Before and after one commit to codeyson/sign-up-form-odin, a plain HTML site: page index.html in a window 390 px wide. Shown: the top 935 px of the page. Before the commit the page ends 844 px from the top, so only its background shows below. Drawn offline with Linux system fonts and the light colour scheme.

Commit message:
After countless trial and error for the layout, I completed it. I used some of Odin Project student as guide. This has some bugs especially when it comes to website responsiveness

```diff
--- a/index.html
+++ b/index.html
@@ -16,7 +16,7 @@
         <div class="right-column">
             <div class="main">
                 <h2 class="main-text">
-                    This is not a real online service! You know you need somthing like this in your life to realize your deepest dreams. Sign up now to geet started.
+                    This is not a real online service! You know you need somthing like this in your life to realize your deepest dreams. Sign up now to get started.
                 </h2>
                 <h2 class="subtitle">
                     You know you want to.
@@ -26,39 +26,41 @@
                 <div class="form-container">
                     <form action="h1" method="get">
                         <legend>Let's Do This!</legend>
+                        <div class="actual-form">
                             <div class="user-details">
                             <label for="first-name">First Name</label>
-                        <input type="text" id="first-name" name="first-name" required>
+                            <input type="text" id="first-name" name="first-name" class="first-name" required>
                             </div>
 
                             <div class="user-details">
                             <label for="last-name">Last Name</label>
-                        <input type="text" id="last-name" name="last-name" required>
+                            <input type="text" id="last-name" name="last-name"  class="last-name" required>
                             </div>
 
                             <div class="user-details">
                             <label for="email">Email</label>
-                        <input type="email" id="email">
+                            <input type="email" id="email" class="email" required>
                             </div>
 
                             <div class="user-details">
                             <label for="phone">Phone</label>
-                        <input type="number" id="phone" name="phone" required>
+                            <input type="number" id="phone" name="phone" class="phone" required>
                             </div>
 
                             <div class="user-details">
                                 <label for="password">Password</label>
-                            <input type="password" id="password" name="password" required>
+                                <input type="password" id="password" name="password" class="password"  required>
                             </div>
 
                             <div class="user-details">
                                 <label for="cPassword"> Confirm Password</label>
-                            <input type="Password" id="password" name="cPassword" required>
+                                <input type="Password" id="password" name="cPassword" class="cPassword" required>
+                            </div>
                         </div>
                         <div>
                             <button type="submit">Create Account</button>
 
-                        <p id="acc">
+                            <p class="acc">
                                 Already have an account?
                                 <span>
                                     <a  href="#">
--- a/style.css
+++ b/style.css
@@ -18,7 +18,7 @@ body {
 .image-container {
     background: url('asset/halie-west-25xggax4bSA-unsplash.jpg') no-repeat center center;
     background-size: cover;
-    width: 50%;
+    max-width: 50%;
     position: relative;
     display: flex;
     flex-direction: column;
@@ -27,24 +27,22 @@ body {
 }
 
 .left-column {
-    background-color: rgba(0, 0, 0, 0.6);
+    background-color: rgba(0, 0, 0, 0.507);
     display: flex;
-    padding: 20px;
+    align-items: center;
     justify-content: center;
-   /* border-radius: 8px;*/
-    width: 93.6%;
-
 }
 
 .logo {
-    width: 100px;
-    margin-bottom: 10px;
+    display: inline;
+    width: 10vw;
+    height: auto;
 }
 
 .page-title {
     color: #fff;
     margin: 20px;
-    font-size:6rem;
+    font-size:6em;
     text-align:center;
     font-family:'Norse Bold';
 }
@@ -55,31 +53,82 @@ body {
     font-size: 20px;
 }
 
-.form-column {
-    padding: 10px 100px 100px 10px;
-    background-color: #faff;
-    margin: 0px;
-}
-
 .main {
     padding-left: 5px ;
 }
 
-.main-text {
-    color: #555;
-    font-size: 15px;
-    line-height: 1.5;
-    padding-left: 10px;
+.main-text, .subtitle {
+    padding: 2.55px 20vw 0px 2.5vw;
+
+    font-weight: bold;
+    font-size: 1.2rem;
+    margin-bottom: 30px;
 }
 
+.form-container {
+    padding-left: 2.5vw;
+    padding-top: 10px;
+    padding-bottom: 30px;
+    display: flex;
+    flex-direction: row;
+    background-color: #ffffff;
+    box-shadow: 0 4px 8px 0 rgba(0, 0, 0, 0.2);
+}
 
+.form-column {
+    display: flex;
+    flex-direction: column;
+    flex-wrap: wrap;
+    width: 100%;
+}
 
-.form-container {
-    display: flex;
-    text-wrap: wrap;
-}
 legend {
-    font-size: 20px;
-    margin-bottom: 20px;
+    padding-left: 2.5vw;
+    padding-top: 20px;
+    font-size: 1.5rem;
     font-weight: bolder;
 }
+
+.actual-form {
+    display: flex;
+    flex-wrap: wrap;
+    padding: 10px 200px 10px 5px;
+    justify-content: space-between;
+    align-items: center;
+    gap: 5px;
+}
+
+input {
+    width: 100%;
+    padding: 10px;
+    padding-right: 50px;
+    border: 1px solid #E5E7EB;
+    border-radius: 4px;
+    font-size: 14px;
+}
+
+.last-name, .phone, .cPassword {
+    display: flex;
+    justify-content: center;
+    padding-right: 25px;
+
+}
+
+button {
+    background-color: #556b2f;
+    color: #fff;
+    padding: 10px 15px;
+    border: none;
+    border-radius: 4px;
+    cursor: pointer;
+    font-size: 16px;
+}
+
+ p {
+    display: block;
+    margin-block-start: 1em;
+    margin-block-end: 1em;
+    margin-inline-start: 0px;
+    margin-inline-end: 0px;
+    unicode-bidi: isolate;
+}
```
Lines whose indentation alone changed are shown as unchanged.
- - -
Problem statement: The required output is the full set of entries, reproduced verbatim.

Answer box:
Before and after one commit to codeyson/sign-up-form-odin, a plain HTML site: page index.html in a window 390 px wide. Shown: the top 935 px of the page. Before the commit the page ends 844 px from the top, so only its background shows below. Drawn offline with Linux system fonts and the light colour scheme.

Commit message:
After countless trial and error for the layout, I completed it. I used some of Odin Project student as guide. This has some bugs especially when it comes to website responsiveness

```diff
--- a/index.html
+++ b/index.html
@@ -16,7 +16,7 @@
         <div class="right-column">
             <div class="main">
                 <h2 class="main-text">
-                    This is not a real online service! You know you need somthing like this in your life to realize your deepest dreams. Sign up now to geet started.
+                    This is not a real online service! You know you need somthing like this in your life to realize your deepest dreams. Sign up now to get started.
                 </h2>
                 <h2 class="subtitle">
                     You know you want to.
@@ -26,39 +26,41 @@
                 <div class="form-container">
                     <form action="h1" method="get">
                         <legend>Let's Do This!</legend>
+                        <div class="actual-form">
                             <div class="user-details">
                             <label for="first-name">First Name</label>
-                        <input type="text" id="first-name" name="first-name" required>
+                            <input type="text" id="first-name" name="first-name" class="first-name" required>
                             </div>
 
                             <div class="user-details">
                             <label for="last-name">Last Name</label>
-                        <input type="text" id="last-name" name="last-name" required>
+                            <input type="text" id="last-name" name="last-name"  class="last-name" required>
                             </div>
 
                             <div class="user-details">
                             <label for="email">Email</label>
-                        <input type="email" id="email">
+                            <input type="email" id="email" class="email" required>
                             </div>
 
                             <div class="user-details">
                             <label for="phone">Phone</label>
-                        <input type="number" id="phone" name="phone" required>
+                            <input type="number" id="phone" name="phone" class="phone" required>
                             </div>
 
                             <div class="user-details">
                                 <label for="password">Password</label>
-                            <input type="password" id="password" name="password" required>
+                                <input type="password" id="password" name="password" class="password"  required>
                             </div>
 
                             <div class="user-details">
                                 <label for="cPassword"> Confirm Password</label>
-                            <input type="Password" id="password" name="cPassword" required>
+                                <input type="Password" id="password" name="cPassword" class="cPassword" required>
+                            </div>
                         </div>
                         <div>
                             <button type="submit">Create Account</button>
 
-                        <p id="acc">
+                            <p class="acc">
                                 Already have an account?
                                 <span>
                                     <a  href="#">
--- a/style.css
+++ b/style.css
@@ -18,7 +18,7 @@ body {
 .image-container {
     background: url('asset/halie-west-25xggax4bSA-unsplash.jpg') no-repeat center center;
     background-size: cover;
-    width: 50%;
+    max-width: 50%;
     position: relative;
     display: flex;
     flex-direction: column;
@@ -27,24 +27,22 @@ body {
 }
 
 .left-column {
-    background-color: rgba(0, 0, 0, 0.6);
+    background-color: rgba(0, 0, 0, 0.507);
     display: flex;
-    padding: 20px;
+    align-items: center;
     justify-content: center;
-   /* border-radius: 8px;*/
-    width: 93.6%;
-
 }
 
 .logo {
-    width: 100px;
-    margin-bottom: 10px;
+    display: inline;
+    width: 10vw;
+    height: auto;
 }
 
 .page-title {
     color: #fff;
     margin: 20px;
-    font-size:6rem;
+    font-size:6em;
     text-align:center;
     font-family:'Norse Bold';
 }
@@ -55,31 +53,82 @@ body {
     font-size: 20px;
 }
 
-.form-column {
-    padding: 10px 100px 100px 10px;
-    background-color: #faff;
-    margin: 0px;
-}
-
 .main {
     padding-left: 5px ;
 }
 
-.main-text {
-    color: #555;
-    font-size: 15px;
-    line-height: 1.5;
-    padding-left: 10px;
+.main-text, .subtitle {
+    padding: 2.55px 20vw 0px 2.5vw;
+
+    font-weight: bold;
+    font-size: 1.2rem;
+    margin-bottom: 30px;
 }
 
+.form-container {
+    padding-left: 2.5vw;
+    padding-top: 10px;
+    padding-bottom: 30px;
+    display: flex;
+    flex-direction: row;
+    background-color: #ffffff;
+    box-shadow: 0 4px 8px 0 rgba(0, 0, 0, 0.2);
+}
 
+.form-column {
+    display: flex;
+    flex-direction: column;
+    flex-wrap: wrap;
+    width: 100%;
+}
 
-.form-container {
-    display: flex;
-    text-wrap: wrap;
-}
 legend {
-    font-size: 20px;
-    margin-bottom: 20px;
+    padding-left: 2.5vw;
+    padding-top: 20px;
+    font-size: 1.5rem;
     font-weight: bolder;
 }
+
+.actual-form {
+    display: flex;
+    flex-wrap: wrap;
+    padding: 10px 200px 10px 5px;
+    justify-content: space-between;
+    align-items: center;
+    gap: 5px;
+}
+
+input {
+    width: 100%;
+    padding: 10px;
+    padding-right: 50px;
+    border: 1px solid #E5E7EB;
+    border-radius: 4px;
+    font-size: 14px;
+}
+
+.last-name, .phone, .cPassword {
+    display: flex;
+    justify-content: center;
+    padding-right: 25px;
+
+}
+
+button {
+    background-color: #556b2f;
+    color: #fff;
+    padding: 10px 15px;
+    border: none;
+    border-radius: 4px;
+    cursor: pointer;
+    font-size: 16px;
+}
+
+ p {
+    display: block;
+    margin-block-start: 1em;
+    margin-block-end: 1em;
+    margin-inline-start: 0px;
+    margin-inline-end: 0px;
+    unicode-bidi: isolate;
+}
```
Lines whose indentation alone changed are shown as unchanged.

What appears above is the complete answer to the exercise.